I was a massive Marvel comics fan (never DC) when it was definitely not cool to be so. Even now, my friends would not know I once collected them. Long before special effects brought comics to life, my mind did the business for me.
I embraced comics, I think because I was a dreamer — still am. As a little kid, I'd save my pocket money and choose with relish from the few shops that stocked the original US imprints. One supermarket even packaged three Marvel comics for 15p, which tormented due to the fact they were wrapped so you could see the front and back but never the middle issue. What would it be?
My biggest joy was always the Avengers — I took great pleasure in choosing my own team — Spider-man, and later the X-Men. However, despite being overjoyed at purchasing (when I could) the aforementioned comics, my favourite issue, and appropriate now due to the Netflix series, was an Iron Fist one.
This particular comic had every element I dreamed of: fantasy; mysterious realms; cool characters; a taste of the Orient; snow. Even better than the mythical aspects of the Thor comics particularly a storyline about Ragnarok, the death of the Norse gods, the Iron Fist story involved K'un-Lun, an alternate take on Shangri-La (a major player in my later writings). I still treasure it even after almost forty years of ownership. Here it is:
Not many folks will have one of these.
PS. To any youngsters reading, that strange device in the top right corner is a bicycle. We used to ride them in the past.

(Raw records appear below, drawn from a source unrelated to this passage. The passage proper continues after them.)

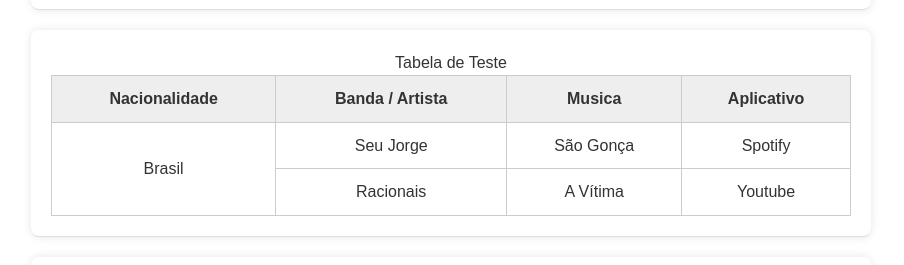
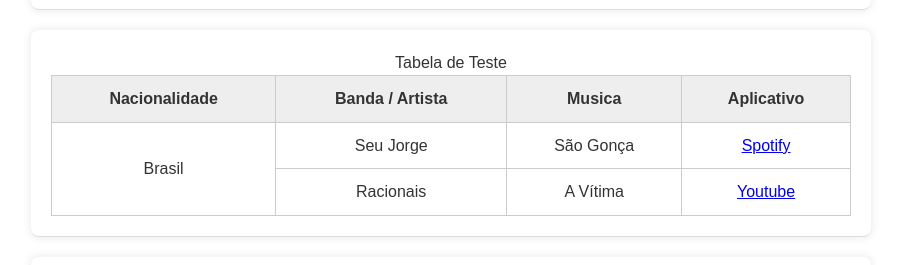
Before and after one commit to DaviCoutinho-19/Teste-de-Site-1, a plain HTML site: page index.html in a window 1280 px wide. Shown: the part 1160-1425 px from the top of the page, without its empty margins (189-1093 px from the left). Drawn offline with Linux system fonts and the light colour scheme.

Commit message:
Links de musica

```diff
--- a/index.html
+++ b/index.html
@@ -64,12 +64,12 @@
             <td rowspan="2">Brasil</td>
             <td>Seu Jorge</td>
             <td>São Gonça</td>
-            <td>Spotify</td>
+            <td><a href="https://open.spotify.com/intl-pt/track/30lKTJnxHqfD1UeiAn0BLD?si=178f41de64be4e4e">Spotify</a></td>
         </tr>
         <tr>
             <td>Racionais</td>
             <td>A Vítima</td>
-            <td>Youtube</td>
+            <td><a href="https://www.youtube.com/watch?v=mNG9ugRZSB0">Youtube</a></td>
         </tr>
     </table>
     </section>
```
Also changed, not shown: style.css (line endings or trailing spaces).
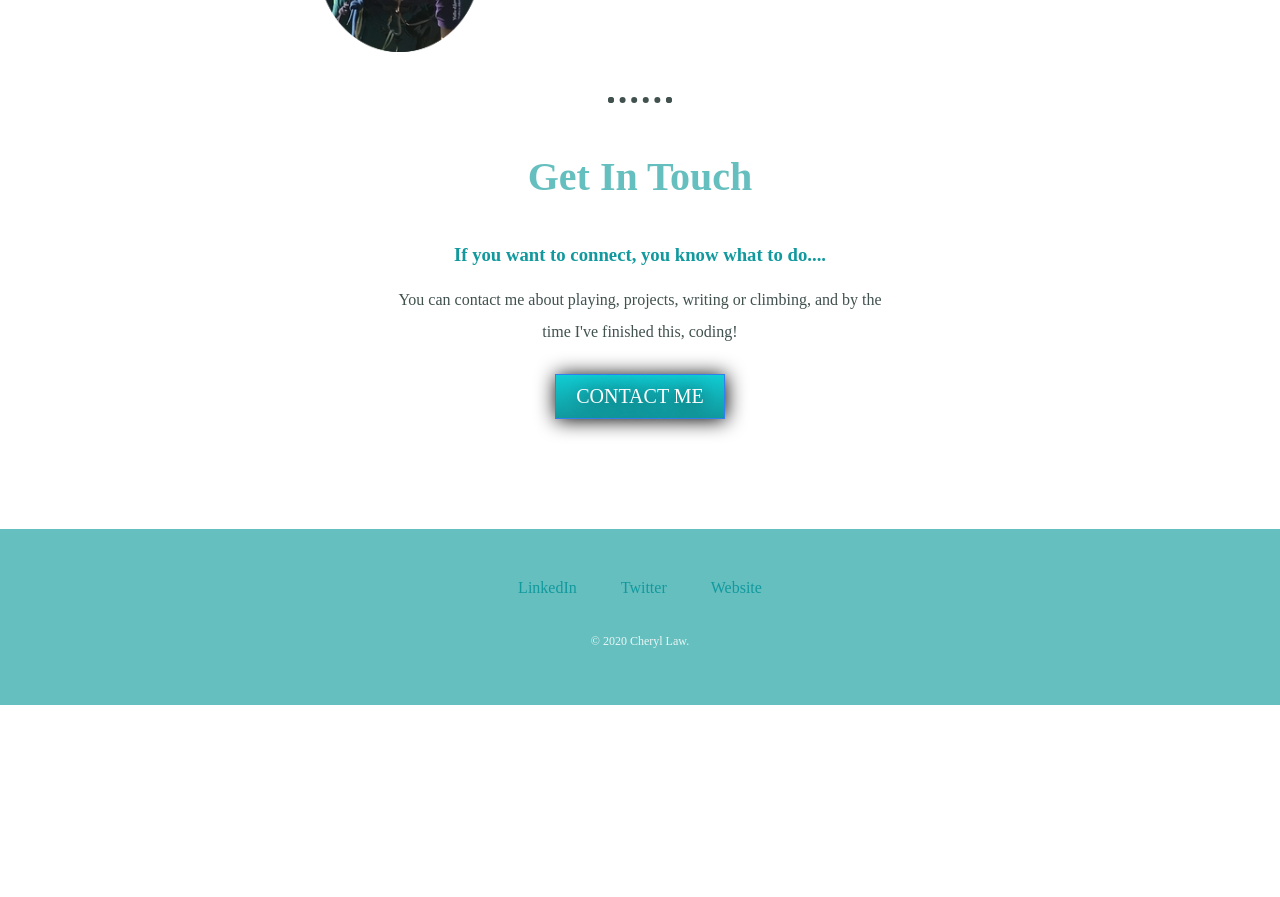
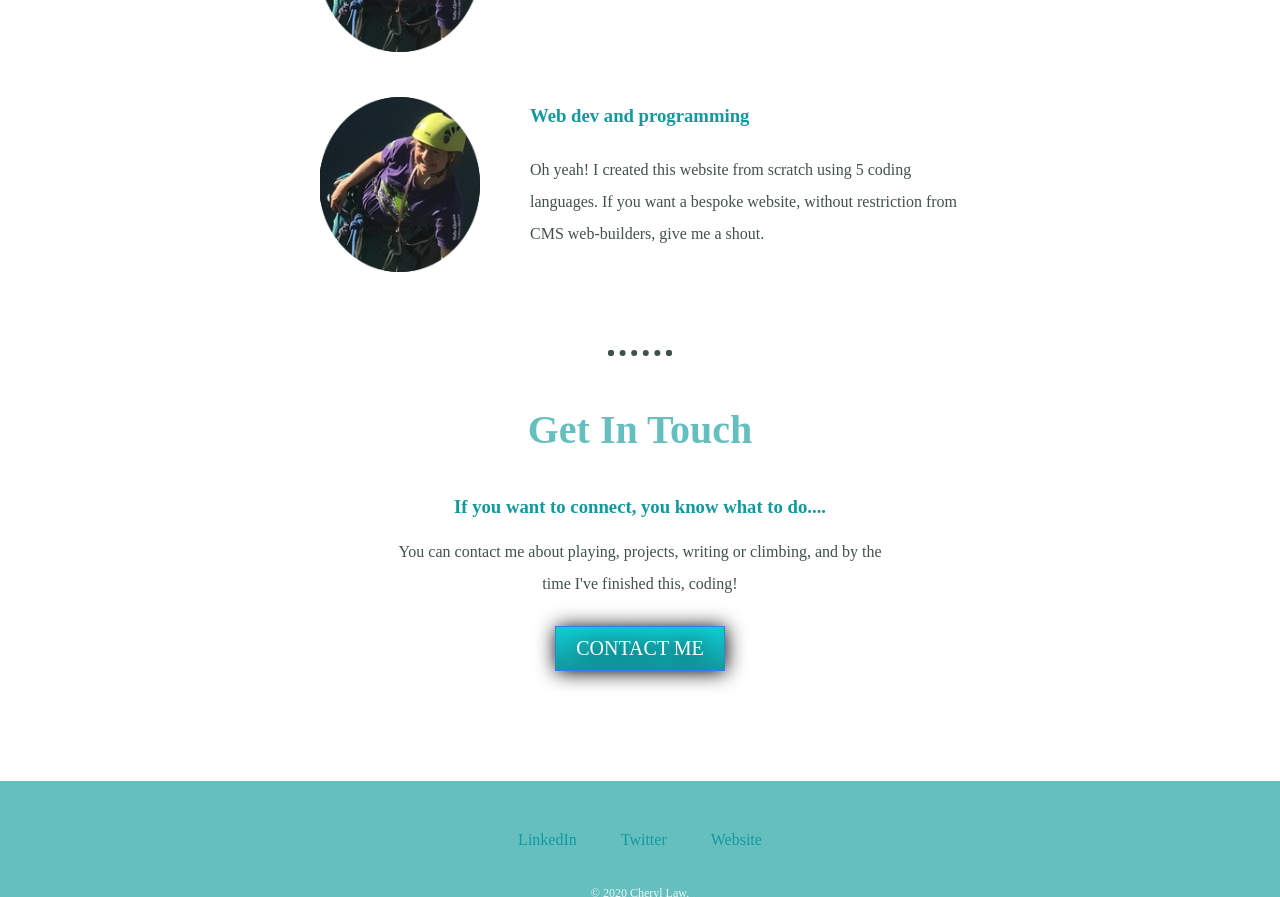
Before and after one commit to Cheryl1812/Cheryl, a plain HTML site: page index.html in a window 1280 px wide. Shown: the part 1740-2637 px from the top of the page. Before the commit the page ends 2445 px from the top, so only its background shows below. Drawn offline with Linux system fonts and the light colour scheme; a web font is replaced by a local one.

Commit message:
Update index.html
edit profile

```diff
--- a/index.html
+++ b/index.html
@@ -37,6 +37,11 @@
         <h3>Rock Climbing</h3>
         <p>I've climbed in UK, Thailand, Spain and France. Qualified Rock Climbing Instructor.</p>
       </div>
+        <div class="skill-row">
+        <img class="img-climb" src="images/climb.png" alt="Cheryl climbing">
+        <h3>Web dev and programming</h3>
+        <p>Oh yeah! I created this website from scratch using 5 coding languages. If you want a bespoke website, without restriction from CMS web-builders, give me a shout. </p>
+      </div>
     </div>
     <hr>
     <div class="contact-me">
```
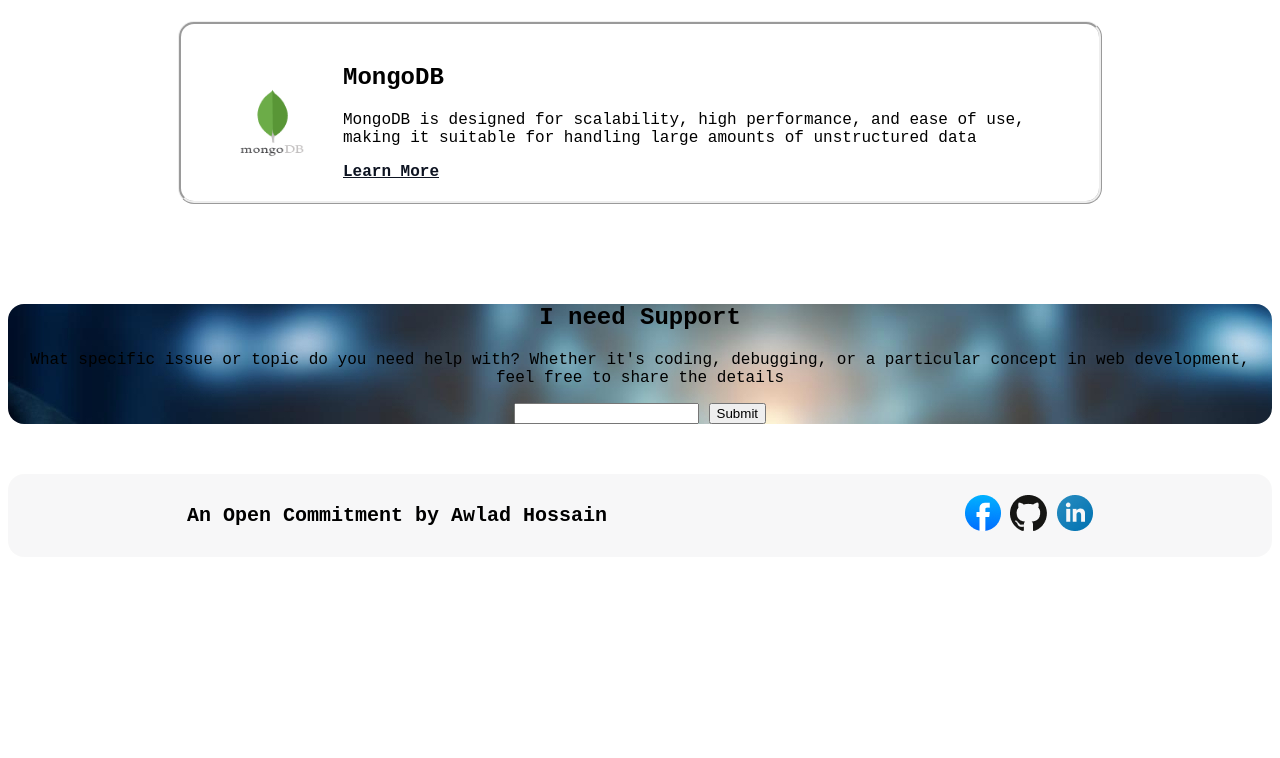
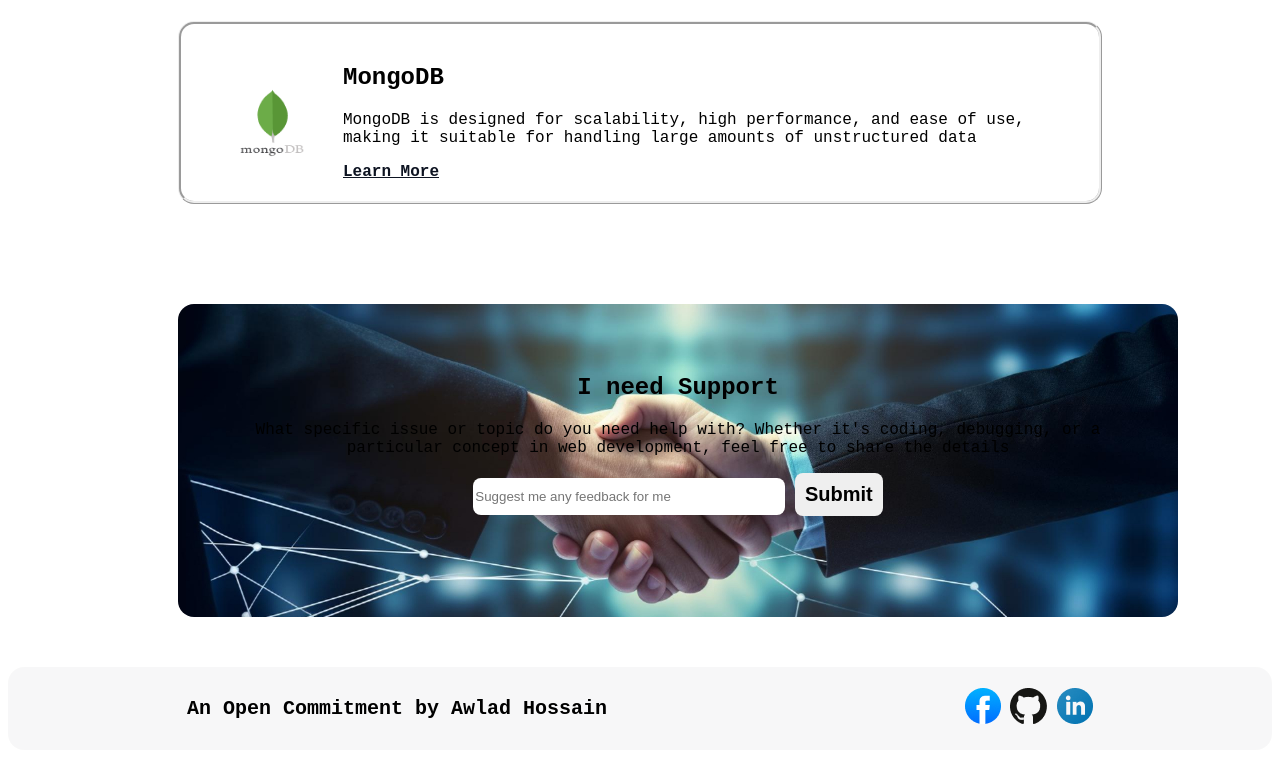
Before and after one commit to Sultan-mahmud-shanto/Assignment-01, a plain HTML site: page index.html in a window 1280 px wide. Shown: the part 3605-4363 px from the top of the page. Before the commit the page ends 4170 px from the top, so only its background shows below. Drawn offline with Linux system fonts and the light colour scheme; a web font is replaced by a local one.

Commit message:
complete

```diff
--- a/index.html
+++ b/index.html
@@ -23,8 +23,7 @@
                 <p class="descrip">"Aspiring Developer eager to learn and create innovative software solutions that
                     solve real-world problems with efficient and user-friendly designs."</p>
                 <div>
-                    <button class="btn"><a class="btn-link"
-                            href="https://www.linkedin.com/in/sultan-mahmud-shanto-20414527a/">Contact
+                    <button class="btn"><a class="btn-link" href="#btbTOfooter ">Contact
                             with me</a> </button>
                 </div>
 
@@ -190,11 +189,10 @@
                     <h1>I need Support</h1>
                     <p> What specific issue or topic do you need help with? Whether it's coding, debugging, or a
                         particular concept in web development, feel free to share the details </p>
-                    <div>
-                        <input type="text">
-                        <button>Submit</button>
-
-                    </div>
+                    <form>
+                        <input class="txt" type="text" placeholder="Suggest me any feedback for me" name="" id="">
+                        <input class="btn-submit" type="submit" value="Submit">
+                    </form>
                 </div>
             </div>
         </section>
@@ -205,10 +203,11 @@
                 <div>
                     <p class="footer-txt">An Open Commitment by Awlad Hossain</p>
                 </div>
-                <div>
+                <div id="btbTOfooter">
                     <a href="https://www.facebook.com/login/"><img src="assets/facebook.png" alt=""></a>
                     <a href="https://github.com/Sultan-mahmud-shanto"><img src="assets/github.png" alt=""></a>
-                    <a href="https://www.linkedin.com/in/sultan-mahmud-shanto-20414527a/"><img src="assets/linkedin-icon 1.png" alt=""></a>
+                    <a href="https://www.linkedin.com/in/sultan-mahmud-shanto-20414527a/"><img
+                            src="assets/linkedin-icon 1.png" alt=""></a>
                 </div>
             </div>
         </div>
--- a/styles/assignment-01.css
+++ b/styles/assignment-01.css
@@ -220,15 +220,25 @@
 /* support-section */
 .support-bg {
   background-image: url(../assets/handshake.jpg);
+  background-position: center;
+  background-repeat: no-repeat;
+  background-size: cover;
+  width: 1000px;
+  height: 313px;
   border-radius: 16px;
-
-
+  margin-left: 170px;
 }
 
 .support-div {
   text-align: center;
+  padding: 50px;
 }
-
+.txt{
+  width: 308px;
+  height: 35px;
+  border-radius: 8px;
+  border: none;
+}
 /* footer-div */
 .footer-div {
   display: flex;
@@ -248,3 +258,10 @@
   font-size: 20px;
   font-weight: 600;
 }
+.btn-submit{
+  font-size: 20px;
+  font-weight: 600;
+  padding: 10px;
+  border: none;
+  border-radius: 8px;
+}
```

I believe comics to be one of the most underrated mediums for creative expression. This doesn't apply quite as much as it used to, but there is still a snobbery attached to them when compared to books. Thank goodness for writers such as Neil Gaiman and Alan Moore who have readdressed this imbalance.
I still own hundreds of comics all packed away in storage boxes. It is one of my few regrets at leaving employment to write full time that I can now no longer afford them — sacrifices and all that.
I believe we should encourage kids to read anything (within reason) they can get their hands on. Stimulating the mind through reading, pushing the boundaries of the imagination, will bear more fruits to a child's development than ever being force-fed a computer game or TV. That's my opinion, anyway.
I hope you enjoyed this and as always thank you for reading.